With missing links for my Hein family and probably your own, where do we continue our research?
Many times, the name can even disclose a family's religious origin. However, the name Hein stretches across the religious tapestry. There are Heins found to be Jewish, Catholic, Lutheran, Russian Orthodox, Memmonite and a few Baptists before the year 1900. Perhaps this explains the variety of spellings: Hein, Heine, Heino, Heinoe, Heinos, Heinoes, Heijn, Heyn, Heyne, Heins..... Added to this are the families connected to the Hein as relatives or are people who worked for a Hein. They are: Heinfrid, Heinrich, Heinhard, Heinman... Heynmann... If a person sees the name Heinsius, this is the Latin form of Heins / Hein. The German translation of Hein is "young estate owner". Heinman would mean Hein's man, or a man who worked for Hein. The Hebrew word is Chajim. The "C" is dropped and becomes Hajim or Heim which was often changed to Hein. Hein is different than Heim which means "home". Sometimes Hein is spelled Hehn which differs from Hahn which means "rooster". The name Heintz has a twist. It means a Hein who's estate is hedged.

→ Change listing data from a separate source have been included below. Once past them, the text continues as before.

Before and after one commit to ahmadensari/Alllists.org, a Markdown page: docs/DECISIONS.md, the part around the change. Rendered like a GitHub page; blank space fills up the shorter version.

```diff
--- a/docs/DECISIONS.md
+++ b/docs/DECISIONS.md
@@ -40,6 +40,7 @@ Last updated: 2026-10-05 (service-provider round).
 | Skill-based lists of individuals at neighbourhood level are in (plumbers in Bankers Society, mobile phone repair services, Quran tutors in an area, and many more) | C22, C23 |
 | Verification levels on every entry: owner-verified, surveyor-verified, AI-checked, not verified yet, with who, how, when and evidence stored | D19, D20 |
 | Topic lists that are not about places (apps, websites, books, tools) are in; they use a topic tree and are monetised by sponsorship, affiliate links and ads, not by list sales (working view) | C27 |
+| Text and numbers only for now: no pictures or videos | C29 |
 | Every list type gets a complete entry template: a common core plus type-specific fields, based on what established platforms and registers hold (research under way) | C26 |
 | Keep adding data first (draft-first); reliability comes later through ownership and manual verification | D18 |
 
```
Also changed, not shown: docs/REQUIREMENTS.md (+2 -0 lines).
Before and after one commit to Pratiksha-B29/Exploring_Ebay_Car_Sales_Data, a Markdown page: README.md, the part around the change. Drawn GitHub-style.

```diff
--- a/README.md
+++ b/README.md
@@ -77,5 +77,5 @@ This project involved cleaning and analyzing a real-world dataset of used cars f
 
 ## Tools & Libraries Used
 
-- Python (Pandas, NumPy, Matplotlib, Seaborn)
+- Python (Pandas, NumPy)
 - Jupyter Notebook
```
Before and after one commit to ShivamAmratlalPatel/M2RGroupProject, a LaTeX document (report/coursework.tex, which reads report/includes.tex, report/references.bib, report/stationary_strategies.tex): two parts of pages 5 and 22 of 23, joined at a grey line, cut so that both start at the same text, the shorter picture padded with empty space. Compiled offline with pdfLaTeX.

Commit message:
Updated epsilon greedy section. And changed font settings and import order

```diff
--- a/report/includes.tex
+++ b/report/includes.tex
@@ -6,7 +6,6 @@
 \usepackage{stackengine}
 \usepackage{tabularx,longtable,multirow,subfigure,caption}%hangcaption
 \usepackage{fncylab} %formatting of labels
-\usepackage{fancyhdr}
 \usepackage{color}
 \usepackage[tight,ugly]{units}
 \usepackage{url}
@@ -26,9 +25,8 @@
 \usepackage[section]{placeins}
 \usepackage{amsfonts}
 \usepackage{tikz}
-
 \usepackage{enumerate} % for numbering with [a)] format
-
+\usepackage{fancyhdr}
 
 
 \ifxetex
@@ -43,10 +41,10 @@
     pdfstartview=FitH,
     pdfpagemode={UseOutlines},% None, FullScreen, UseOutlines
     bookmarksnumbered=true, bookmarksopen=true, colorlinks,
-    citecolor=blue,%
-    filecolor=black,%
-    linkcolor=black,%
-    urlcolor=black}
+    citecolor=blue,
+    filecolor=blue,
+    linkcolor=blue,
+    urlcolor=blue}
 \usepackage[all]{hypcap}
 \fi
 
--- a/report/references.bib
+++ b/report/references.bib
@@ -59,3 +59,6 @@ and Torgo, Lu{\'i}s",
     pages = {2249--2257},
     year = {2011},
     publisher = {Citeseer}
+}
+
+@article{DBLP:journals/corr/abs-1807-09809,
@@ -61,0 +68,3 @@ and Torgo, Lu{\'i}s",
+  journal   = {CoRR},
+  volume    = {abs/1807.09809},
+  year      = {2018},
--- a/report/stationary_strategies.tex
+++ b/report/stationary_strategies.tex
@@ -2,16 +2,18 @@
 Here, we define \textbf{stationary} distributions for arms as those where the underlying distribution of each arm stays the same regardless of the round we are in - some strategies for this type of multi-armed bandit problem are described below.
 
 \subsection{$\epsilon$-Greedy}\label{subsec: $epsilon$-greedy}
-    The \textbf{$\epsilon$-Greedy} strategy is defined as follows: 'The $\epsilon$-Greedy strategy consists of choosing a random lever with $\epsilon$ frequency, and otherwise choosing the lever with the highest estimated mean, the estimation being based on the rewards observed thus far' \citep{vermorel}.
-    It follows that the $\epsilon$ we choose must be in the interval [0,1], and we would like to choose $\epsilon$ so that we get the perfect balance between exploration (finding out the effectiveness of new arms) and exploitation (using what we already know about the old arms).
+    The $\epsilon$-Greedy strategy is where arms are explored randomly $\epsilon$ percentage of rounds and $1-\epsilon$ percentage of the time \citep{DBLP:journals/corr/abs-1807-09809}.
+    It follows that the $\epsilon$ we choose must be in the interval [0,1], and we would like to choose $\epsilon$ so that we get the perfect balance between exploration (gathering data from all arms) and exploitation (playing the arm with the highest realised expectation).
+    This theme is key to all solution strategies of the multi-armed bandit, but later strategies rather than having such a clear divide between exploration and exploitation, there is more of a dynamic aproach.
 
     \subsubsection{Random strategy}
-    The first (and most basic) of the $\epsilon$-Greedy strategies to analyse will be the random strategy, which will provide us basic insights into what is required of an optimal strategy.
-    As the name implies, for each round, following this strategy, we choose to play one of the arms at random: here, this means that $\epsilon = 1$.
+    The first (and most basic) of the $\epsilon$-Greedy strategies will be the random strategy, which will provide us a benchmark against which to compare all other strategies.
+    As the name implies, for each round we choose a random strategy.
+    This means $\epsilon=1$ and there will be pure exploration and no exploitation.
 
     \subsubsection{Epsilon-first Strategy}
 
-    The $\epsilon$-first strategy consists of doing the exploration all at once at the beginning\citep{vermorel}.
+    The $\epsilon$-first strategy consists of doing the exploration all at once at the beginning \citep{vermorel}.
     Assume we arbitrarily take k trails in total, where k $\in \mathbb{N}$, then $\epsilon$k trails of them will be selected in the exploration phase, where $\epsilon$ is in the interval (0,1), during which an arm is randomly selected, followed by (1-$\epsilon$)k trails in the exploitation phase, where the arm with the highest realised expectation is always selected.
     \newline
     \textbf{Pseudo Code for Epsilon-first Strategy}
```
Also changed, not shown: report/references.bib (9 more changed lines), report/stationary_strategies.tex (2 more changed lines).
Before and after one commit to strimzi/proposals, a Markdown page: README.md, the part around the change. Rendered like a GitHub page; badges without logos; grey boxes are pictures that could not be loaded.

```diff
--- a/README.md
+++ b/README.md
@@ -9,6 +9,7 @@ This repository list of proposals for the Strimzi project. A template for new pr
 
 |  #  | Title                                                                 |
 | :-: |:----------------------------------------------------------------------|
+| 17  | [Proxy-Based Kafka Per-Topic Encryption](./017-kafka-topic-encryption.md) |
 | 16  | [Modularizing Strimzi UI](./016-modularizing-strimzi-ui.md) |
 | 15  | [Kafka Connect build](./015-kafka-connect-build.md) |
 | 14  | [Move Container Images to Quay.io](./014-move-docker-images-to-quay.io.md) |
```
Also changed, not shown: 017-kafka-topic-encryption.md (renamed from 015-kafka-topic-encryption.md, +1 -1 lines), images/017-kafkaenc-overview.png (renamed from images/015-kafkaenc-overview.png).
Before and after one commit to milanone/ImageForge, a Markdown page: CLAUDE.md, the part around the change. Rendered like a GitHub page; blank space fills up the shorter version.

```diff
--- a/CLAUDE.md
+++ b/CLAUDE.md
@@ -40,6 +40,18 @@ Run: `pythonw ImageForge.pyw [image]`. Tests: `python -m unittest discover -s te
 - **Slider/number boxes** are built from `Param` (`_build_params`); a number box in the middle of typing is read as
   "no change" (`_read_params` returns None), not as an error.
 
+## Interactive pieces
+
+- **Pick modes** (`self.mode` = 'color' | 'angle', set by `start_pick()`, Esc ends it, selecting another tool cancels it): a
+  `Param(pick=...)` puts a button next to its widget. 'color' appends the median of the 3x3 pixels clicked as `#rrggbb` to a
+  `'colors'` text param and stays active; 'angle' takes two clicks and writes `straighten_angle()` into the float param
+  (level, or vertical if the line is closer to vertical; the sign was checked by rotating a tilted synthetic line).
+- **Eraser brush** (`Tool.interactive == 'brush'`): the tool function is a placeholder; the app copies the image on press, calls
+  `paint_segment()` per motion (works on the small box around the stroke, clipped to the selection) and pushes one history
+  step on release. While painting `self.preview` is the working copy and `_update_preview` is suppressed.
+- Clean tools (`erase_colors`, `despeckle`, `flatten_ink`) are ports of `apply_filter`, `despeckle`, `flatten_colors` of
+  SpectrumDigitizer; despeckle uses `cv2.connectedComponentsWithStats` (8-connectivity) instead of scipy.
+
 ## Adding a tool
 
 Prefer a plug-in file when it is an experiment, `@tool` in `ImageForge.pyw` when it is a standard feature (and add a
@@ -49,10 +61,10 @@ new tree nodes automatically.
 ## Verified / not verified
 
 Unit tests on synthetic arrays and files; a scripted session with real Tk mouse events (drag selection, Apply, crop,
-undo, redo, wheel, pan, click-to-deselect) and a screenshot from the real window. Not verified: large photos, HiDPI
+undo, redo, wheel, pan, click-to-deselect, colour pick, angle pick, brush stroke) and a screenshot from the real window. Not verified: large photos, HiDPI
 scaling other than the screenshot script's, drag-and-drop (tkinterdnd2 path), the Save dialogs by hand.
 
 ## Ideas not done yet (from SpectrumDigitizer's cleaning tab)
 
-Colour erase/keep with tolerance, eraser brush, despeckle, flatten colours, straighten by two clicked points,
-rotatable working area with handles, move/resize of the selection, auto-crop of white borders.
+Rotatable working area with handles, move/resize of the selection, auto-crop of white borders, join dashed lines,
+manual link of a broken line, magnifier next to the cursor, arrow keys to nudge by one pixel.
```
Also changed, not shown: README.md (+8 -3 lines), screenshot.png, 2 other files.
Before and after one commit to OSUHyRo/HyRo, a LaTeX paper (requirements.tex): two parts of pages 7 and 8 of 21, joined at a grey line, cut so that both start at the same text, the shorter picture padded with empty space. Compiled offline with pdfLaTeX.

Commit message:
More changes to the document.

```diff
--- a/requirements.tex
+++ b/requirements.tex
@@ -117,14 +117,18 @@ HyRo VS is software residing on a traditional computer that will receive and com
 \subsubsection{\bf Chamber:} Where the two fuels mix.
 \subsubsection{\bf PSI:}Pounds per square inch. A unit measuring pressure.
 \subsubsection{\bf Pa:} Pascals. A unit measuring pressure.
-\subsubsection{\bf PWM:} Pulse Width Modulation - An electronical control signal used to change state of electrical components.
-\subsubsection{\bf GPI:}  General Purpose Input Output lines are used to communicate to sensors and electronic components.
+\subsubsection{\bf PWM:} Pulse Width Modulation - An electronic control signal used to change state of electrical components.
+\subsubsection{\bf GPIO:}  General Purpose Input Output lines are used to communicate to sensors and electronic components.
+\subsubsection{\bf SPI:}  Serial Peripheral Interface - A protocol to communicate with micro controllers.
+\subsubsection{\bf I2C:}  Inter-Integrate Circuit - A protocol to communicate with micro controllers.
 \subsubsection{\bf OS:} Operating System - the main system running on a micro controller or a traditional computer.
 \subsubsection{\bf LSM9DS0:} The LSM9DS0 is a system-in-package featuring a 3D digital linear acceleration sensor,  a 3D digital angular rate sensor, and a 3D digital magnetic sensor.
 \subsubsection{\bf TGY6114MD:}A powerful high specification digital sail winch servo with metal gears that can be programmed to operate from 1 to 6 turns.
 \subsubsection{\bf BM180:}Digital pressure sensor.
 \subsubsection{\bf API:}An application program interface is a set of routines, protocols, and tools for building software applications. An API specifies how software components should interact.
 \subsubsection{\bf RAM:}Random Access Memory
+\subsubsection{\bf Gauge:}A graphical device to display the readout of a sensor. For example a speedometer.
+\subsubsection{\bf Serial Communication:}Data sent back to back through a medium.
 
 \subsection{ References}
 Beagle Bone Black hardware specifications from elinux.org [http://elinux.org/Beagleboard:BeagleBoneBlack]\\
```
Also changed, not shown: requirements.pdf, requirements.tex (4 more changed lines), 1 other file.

Sometimes, a family name was taken from the mother's first name. One was Hannah which became Hahnman. If from the father, Hann is Johnan or Hanne is Johannes. This gives the name a completely different meaning.
Sometimes, letters are interchangeable.
B and V
D and T
Y and J and I
F and P
V and W
F and V
C [hard] and K
Ch and Sh; in Russia there isn't a letter for "H" and was often written as "X" so Hein = Chein = Xein
S and C [soft] and Z
Our own names are very personal and touches each of us one way or another. It is up to you to discover which branch of Heino [the root word] your family has descended.